Despite an extensive public awareness campaign, impaired driving continues to be a problem in Washington State. In 2015, there were 34,952 DUI arrests in the state. It is estimated that 46% of all traffic fatalities in Washington are due to people driving while impaired. And it’s not getting any better. Over the 2016 July 4th holiday weekend, Washington State Troopers made 211 DUI arrests, 30 MORE than in 2015.
- The best way to avoid jeopardizing your freedom and safety—or that of someone else—is to simply NOT DRINK/DRUG AND DRIVE.
- You can get a DUI if you are operating a motor vehicle while impaired by ANY intoxicating substance – legal or not. This includes prescription medications.
Kyle Moore, of the Washington State Patrol, says, “We are seeing a 14% rise in fatal collisions from 2014-2015 when it comes to drug-impaired drivers… One of the new changes we are seeing is that people aren’t realizing that taking these medications, or taking drugs and getting behind the wheel of a car, is as equal if not more dangerous than drinking and driving.”

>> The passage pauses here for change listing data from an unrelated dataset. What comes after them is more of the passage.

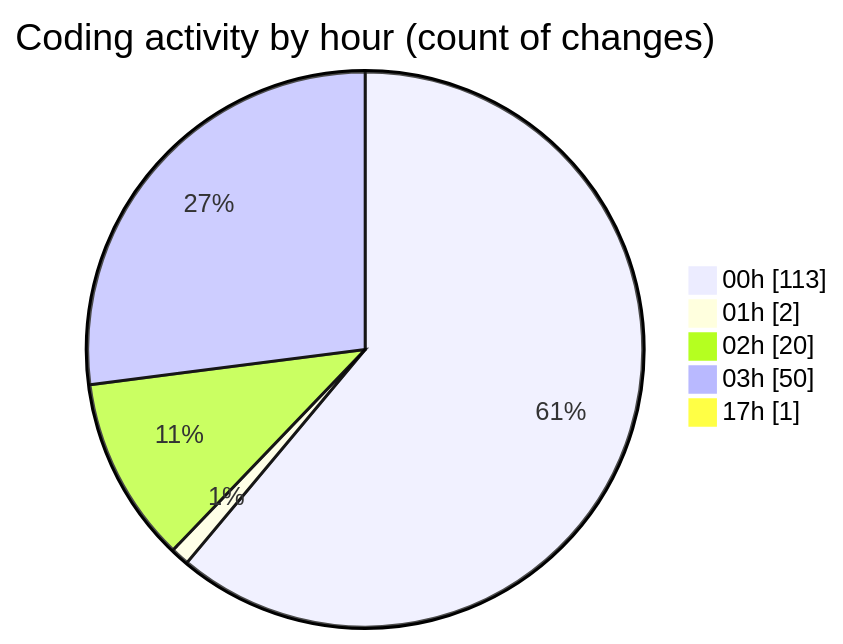
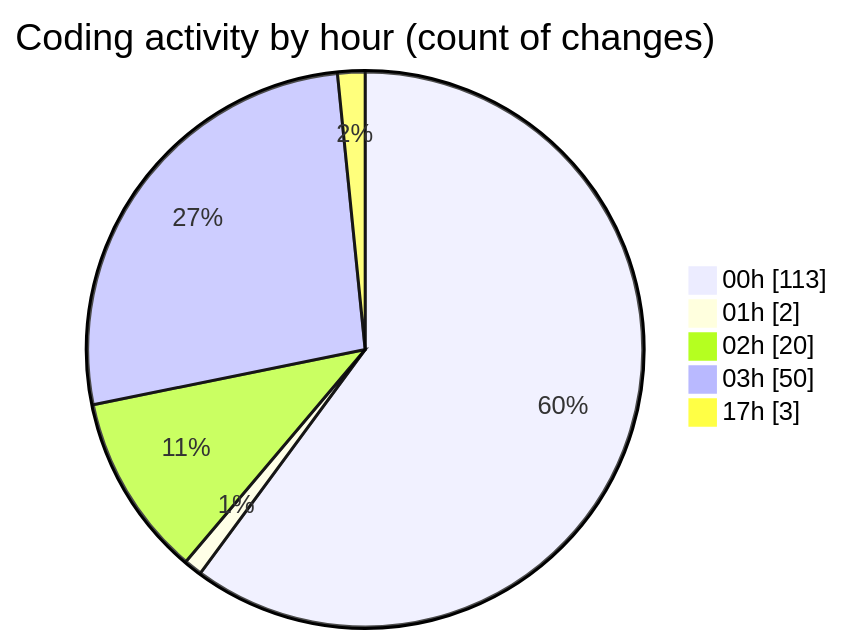
One commit to lephambinh05/code-tracking changed the second of 2 diagrams in 2025-08-06/napxuvn/README.md. Above: the diagram before and after it, drawn with Mermaid. The commit also changed other lines of this file and 1 other file, not shown here.

````diff
--- a/2025-08-06/napxuvn/README.md
+++ b/2025-08-06/napxuvn/README.md
@@ -123,9 +124,9 @@
 ```mermaid
 pie showData
 title Coding activity by hour (count of changes)
 "00h" : 113
 "01h" : 2
 "02h" : 20
 "03h" : 50
-"17h" : 1
+"17h" : 3
 ```
````
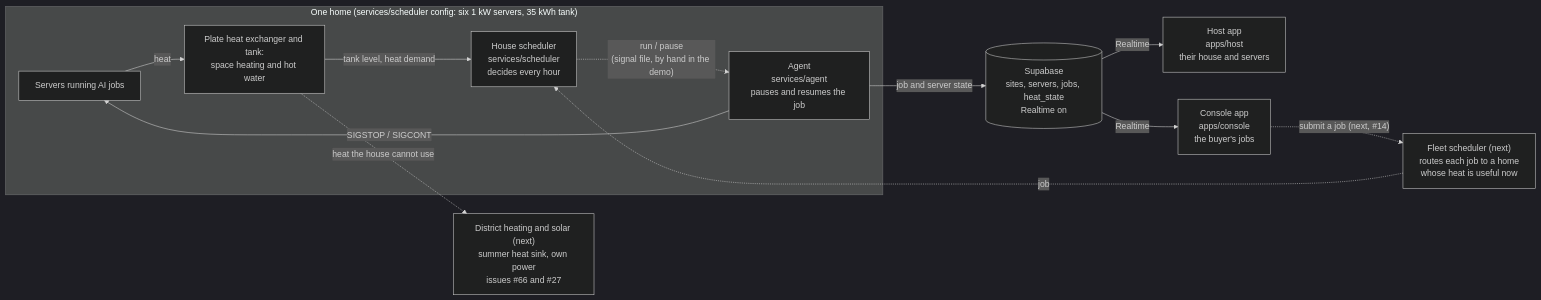
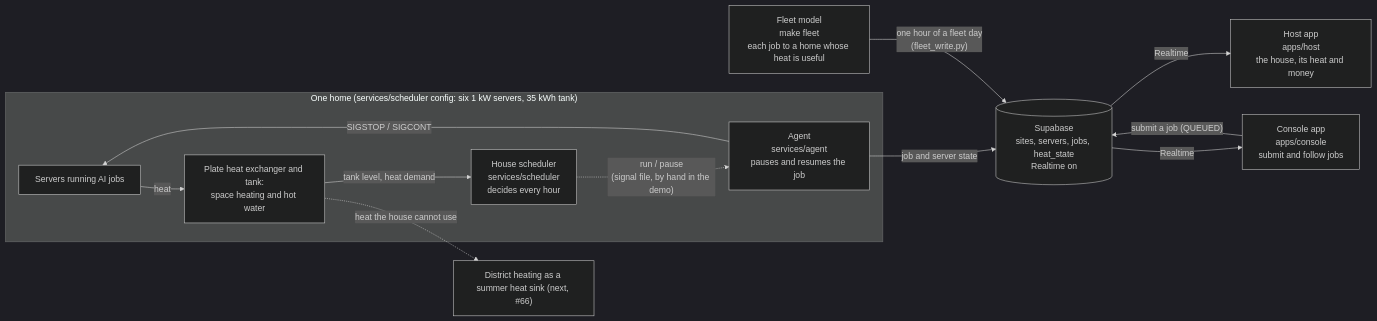
Before and after one commit to CPD9/kachel: the diagram in docs/architecture.md, drawn with Mermaid (dark theme). The commit also changed other lines of this file and 1 other file, not shown here.

First line of the commit message:
Bring the architecture page and scheduler README up to date

````diff
--- a/docs/architecture.md
+++ b/docs/architecture.md
@@ -6,26 +6,26 @@
 ```mermaid
 flowchart LR
   subgraph home["One home (services/scheduler config: six 1 kW servers, 35 kWh tank)"]
     servers["Servers running AI jobs"]
     tank["Plate heat exchanger and tank:<br/>space heating and hot water"]
     sched["House scheduler<br/>services/scheduler<br/>decides every hour"]
     agent["Agent<br/>services/agent<br/>pauses and resumes the job"]
     servers -- "heat" --> tank
     tank -- "tank level, heat demand" --> sched
     sched -. "run / pause<br/>(signal file, by hand in the demo)" .-> agent
     agent -- "SIGSTOP / SIGCONT" --> servers
   end
 
   supa[("Supabase<br/>sites, servers, jobs, heat_state<br/>Realtime on")]
-  host["Host app<br/>apps/host<br/>their house and servers"]
-  console["Console app<br/>apps/console<br/>the buyer's jobs"]
-  fleet["Fleet scheduler (next)<br/>routes each job to a home<br/>whose heat is useful now"]
-  outlook["District heating and solar (next)<br/>summer heat sink, own power<br/>issues #66 and #27"]
+  host["Host app<br/>apps/host<br/>the house, its heat and money"]
+  console["Console app<br/>apps/console<br/>submit and follow jobs"]
+  fleet["Fleet model<br/>make fleet<br/>each job to a home whose heat is useful"]
+  outlook["District heating as a summer heat sink (next, #66)"]
 
   agent -- "job and server state" --> supa
+  fleet -- "one hour of a fleet day<br/>(fleet_write.py)" --> supa
+  console -- "submit a job (QUEUED)" --> supa
   supa -- "Realtime" --> host
   supa -- "Realtime" --> console
-  console -. "submit a job (next, #14)" .-> fleet
-  fleet -. "job" .-> sched
   tank -. "heat the house cannot use" .-> outlook
 ```
````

- You don’t have to be CONVICTED of a DUI to incur penalties. In Washington State, your license to drive can be suspended for up to TWO YEARS if you are ARRESTED for Driving Under the Influence.
The TRUE Costs of a DUI in Washington State
Being Charged with a DUI in Washington State is extremely inconvenient, embarrassing, and expensive, and the true costs are much higher than most people realize:
- The MINIMUM fine for a first DUI offense is $940.50, and the MAXIMUM is $5000.
- The AVERAGE fine imposed on all offenders is $3711.
- Drivers in Washington State who get a DUI will see their insurance increase by an average of $466.80 per year. In some Washington cities, rates can jump by more than 60%.
- This increase lasts for FIVE YEARS.
- The average total extra insurance cost comes to $2334.
- The Washington Traffic Safety Commission estimates that people charged with a DUI can expect to pay at least $2000 in lawyer’s fees.
- If your license is suspended/revoked because of a DUI offense and you want to continue driving, you will have to have an ignition interlock device installed on your vehicle. Even first-time offenders will have to keep the device for AT LEAST a year. Installation and monthly fees will cost about $1300 per year.
- Even merely requesting a DUI hearing costs $375.
- Mandatory drug treatment may be required.
- The fee for driver’s license reinstatement after a DUI arrest or conviction is $150.
- Where you live can determine how much a DUI charge will ultimately cost you. The 10 most expensive Washington cities for DUIs are:
- Tacoma $11,458
- University Place $11,457
- Lakewood $11,423
- Federal Way $11,270
- Puyallup $11,159
- Lynnwood $11,103
- Seattle $11,089
- Edmonds $11,055
- Mountlake Terrace $11,034
- Auburn $10,986
What Are the Qualifications and Penalties for DUIs in Washington State?
According to the Washington State Legislature, a person is guilty of driving under the influence if:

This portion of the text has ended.